If feasible (or for personal use), opensource is the way to go. This of course, isn't conducive for all situations.
'whereas PayPal and eBay were gipped of approximately one million dollars in lost fees.'
Well that seems like something they would do so I don't have nearly as much sympathy as I would if they were innocent. PayPal should talk when it comes to theft and last I knew eBay are in cahoots with PayPal.
'She went on to say that the men's conviction will act as "a significant deterrent, in that it shows the Department of Justice and our partner agencies like Homeland Security have the technology and the ability to uncover these illegal schemes."'
No it won't. It will not act as a deterrent. The fact remains not everyone gets caught and even if many do (let's say if 95% were caught) it doesn't mean people won't do it. To claim otherwise is naive and stupid. This goes for all crimes (and this stupid claim happens a lot for various crimes). That's why after all this time software piracy is still happening. This is like serious penalties for bank robbery (or whatever else) have been handed down and they still happen. Better stated: crime happens regardless of the penalties. Whether it makes *some* reconsider it or not is possible but this will absolutely not be a 'significant deterrent'.
'Burt went on to add that consumers who purchase illegitimate software might ultimately be subjected to malware and spyware in the future.'
Then again, they might not. This is arguably a scare tactic. The fact is all operating systems are vulnerable to malware and frankly it doesn't matter if it was pirated or not (though it is true that sometimes pirated software might be infected with some malware so has software bought legally – and the risk remains after buying).
'Ultimately, it's better to just purchase the software from the actual sellers and avoid needlessly exposing yourself to risk.'
Or crack it yourself (manually). Not that I would have any experience in that or recommend it … (I don't recommend it anyway but in my case I don't use commercial software so the former is a moot point). Yes, I agree.
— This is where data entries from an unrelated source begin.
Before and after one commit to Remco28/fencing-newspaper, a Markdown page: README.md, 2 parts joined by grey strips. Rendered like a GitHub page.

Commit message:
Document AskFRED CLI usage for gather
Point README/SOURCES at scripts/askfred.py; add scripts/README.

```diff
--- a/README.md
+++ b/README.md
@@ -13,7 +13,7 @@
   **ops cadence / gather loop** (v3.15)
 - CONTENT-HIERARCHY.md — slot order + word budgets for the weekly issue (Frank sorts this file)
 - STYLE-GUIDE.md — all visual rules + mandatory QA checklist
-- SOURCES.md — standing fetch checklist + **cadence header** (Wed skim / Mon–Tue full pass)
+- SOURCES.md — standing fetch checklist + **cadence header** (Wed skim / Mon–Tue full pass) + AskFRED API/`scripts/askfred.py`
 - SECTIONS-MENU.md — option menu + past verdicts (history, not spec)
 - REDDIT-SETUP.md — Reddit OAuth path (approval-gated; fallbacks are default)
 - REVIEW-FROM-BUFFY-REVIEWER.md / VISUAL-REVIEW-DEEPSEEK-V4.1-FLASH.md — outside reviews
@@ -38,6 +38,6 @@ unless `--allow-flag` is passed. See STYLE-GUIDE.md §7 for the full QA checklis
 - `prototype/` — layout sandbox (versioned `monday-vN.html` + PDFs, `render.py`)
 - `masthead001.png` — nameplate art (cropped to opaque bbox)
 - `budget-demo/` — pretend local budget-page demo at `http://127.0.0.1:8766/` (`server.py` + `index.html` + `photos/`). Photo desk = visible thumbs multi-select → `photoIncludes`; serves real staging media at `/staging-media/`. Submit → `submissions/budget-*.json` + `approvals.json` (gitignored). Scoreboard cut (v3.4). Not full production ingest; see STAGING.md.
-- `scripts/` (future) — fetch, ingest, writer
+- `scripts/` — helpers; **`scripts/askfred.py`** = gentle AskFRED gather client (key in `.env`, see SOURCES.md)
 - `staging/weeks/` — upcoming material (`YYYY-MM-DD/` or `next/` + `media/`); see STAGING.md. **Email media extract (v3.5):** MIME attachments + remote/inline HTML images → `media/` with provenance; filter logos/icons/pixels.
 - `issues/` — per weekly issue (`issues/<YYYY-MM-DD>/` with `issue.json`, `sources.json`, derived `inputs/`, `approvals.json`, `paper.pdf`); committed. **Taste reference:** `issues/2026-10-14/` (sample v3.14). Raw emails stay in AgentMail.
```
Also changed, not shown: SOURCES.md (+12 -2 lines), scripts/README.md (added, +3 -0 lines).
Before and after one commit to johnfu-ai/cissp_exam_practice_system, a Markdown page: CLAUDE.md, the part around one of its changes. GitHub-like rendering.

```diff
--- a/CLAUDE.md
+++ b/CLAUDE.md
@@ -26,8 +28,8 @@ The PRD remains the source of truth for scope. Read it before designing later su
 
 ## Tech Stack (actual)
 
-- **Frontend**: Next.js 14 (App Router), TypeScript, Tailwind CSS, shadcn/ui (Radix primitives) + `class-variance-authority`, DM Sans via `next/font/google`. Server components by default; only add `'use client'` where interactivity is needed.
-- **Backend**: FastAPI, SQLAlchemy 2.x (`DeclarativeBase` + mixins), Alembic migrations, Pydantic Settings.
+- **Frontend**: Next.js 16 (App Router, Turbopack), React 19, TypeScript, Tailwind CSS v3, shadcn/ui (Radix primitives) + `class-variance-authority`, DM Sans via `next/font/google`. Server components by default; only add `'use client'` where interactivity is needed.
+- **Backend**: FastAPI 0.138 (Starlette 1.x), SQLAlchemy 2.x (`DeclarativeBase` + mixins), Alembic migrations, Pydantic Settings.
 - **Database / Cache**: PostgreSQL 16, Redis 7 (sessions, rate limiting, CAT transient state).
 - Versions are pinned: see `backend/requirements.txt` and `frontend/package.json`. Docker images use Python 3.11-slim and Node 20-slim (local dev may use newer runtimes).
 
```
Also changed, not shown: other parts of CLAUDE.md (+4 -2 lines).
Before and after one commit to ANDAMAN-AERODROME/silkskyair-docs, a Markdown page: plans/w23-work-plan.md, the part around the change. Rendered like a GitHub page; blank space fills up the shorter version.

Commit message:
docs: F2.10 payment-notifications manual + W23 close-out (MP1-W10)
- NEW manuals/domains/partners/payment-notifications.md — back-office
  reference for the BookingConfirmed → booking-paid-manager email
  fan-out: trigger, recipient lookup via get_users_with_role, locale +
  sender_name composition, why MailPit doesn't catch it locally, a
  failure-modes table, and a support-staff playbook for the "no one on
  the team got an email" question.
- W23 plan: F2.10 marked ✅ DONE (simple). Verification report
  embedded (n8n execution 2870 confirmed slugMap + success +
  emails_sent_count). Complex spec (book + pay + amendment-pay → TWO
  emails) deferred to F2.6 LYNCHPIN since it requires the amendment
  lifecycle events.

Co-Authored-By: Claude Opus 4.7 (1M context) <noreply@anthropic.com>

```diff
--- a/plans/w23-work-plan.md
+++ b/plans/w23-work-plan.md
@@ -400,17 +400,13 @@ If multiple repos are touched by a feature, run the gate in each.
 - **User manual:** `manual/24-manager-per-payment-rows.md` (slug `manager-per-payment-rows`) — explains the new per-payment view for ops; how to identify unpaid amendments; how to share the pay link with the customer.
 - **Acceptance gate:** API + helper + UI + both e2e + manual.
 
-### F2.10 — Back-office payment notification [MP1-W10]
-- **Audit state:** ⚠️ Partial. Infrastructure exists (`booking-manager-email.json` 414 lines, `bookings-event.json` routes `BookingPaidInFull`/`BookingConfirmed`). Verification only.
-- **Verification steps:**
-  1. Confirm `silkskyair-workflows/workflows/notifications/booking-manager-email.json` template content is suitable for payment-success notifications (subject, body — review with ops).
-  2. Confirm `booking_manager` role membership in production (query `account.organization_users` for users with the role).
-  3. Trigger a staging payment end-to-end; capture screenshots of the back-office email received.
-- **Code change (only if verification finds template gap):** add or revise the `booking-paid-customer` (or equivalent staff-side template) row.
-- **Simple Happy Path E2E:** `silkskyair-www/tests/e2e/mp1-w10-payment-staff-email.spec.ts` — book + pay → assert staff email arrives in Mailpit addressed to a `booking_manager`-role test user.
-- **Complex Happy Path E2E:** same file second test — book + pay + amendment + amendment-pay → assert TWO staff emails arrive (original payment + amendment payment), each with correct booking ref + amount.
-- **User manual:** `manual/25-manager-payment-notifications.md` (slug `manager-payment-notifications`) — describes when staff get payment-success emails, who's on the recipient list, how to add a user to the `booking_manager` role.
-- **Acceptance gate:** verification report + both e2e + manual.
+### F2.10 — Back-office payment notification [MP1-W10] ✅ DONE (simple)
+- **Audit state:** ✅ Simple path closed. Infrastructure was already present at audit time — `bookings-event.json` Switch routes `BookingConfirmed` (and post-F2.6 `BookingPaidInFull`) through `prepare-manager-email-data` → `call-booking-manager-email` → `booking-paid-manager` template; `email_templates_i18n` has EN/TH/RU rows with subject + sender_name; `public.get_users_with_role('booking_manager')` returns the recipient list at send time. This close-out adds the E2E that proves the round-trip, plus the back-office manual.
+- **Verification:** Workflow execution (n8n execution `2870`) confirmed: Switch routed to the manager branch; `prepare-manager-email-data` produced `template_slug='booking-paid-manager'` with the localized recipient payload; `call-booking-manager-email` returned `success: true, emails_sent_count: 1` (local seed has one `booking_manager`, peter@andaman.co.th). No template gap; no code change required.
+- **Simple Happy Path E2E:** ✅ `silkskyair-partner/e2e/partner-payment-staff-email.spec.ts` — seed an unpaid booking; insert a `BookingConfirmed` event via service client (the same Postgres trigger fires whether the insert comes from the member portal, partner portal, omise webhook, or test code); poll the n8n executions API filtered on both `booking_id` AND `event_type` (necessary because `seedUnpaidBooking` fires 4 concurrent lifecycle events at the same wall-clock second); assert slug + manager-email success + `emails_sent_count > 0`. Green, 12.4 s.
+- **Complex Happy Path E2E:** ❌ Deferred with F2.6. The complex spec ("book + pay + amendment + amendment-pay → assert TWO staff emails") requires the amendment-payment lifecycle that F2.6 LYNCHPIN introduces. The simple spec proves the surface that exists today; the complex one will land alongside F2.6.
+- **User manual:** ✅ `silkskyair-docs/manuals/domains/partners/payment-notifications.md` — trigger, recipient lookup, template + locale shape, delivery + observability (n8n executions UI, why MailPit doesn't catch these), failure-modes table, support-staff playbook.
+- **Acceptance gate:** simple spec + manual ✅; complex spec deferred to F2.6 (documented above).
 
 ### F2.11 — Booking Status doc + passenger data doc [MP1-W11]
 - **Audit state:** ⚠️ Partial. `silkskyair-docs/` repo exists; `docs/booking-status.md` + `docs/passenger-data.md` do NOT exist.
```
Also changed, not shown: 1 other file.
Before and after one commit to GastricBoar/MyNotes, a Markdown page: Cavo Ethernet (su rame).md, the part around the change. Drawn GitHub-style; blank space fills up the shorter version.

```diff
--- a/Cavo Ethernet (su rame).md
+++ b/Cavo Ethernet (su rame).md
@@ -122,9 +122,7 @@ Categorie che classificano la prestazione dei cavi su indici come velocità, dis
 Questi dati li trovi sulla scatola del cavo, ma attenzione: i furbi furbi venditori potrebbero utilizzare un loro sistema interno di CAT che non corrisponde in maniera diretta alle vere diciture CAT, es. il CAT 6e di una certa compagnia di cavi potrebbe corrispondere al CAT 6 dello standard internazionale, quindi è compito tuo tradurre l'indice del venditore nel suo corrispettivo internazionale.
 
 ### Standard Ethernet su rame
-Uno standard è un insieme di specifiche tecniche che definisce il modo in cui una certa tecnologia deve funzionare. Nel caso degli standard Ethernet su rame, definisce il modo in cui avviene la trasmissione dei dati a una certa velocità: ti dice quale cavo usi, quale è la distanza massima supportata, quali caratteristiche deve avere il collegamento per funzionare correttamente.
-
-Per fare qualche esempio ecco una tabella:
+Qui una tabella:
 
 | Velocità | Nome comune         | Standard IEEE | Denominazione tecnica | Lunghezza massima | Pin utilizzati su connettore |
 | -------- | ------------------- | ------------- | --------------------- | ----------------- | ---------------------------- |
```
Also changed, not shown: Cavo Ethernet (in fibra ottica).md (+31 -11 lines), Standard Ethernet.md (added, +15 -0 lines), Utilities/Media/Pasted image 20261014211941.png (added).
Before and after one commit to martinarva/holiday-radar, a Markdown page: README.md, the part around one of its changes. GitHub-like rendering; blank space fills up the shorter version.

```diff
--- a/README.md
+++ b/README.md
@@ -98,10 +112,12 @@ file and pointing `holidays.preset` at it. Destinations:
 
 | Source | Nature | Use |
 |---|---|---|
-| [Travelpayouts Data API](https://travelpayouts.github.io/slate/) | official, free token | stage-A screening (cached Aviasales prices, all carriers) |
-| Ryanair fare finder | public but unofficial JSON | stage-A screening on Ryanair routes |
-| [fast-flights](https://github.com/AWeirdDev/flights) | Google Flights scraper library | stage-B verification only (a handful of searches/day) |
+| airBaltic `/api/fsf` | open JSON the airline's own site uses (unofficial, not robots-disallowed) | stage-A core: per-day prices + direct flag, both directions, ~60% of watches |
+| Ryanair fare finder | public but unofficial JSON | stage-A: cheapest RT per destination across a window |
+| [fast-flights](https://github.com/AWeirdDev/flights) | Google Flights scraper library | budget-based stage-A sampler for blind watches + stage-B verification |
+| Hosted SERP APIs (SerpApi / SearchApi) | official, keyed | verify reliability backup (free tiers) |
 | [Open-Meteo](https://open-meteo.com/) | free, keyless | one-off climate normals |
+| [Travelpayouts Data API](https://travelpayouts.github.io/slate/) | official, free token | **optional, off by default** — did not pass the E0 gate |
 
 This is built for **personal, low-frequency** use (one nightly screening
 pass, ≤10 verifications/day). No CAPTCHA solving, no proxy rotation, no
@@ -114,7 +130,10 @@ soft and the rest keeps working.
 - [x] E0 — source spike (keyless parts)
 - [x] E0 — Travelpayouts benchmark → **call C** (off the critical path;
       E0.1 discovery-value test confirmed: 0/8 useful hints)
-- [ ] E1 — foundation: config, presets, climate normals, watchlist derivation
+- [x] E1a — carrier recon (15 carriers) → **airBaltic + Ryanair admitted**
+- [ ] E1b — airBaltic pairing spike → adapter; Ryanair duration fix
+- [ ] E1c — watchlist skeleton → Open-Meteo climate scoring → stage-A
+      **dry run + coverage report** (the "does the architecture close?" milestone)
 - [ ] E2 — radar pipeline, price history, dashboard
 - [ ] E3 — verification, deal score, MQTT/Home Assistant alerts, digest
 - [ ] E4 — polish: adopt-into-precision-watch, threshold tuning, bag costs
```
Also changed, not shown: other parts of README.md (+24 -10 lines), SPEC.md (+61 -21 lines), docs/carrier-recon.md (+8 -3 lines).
You're better off buying software if there is no other alternative that will meet requirements (that is cheaper or free). It is unfortunate that a lot of software is bloody expensive but that isn't going to change in the commercial world – and piracy arguably increases the cost.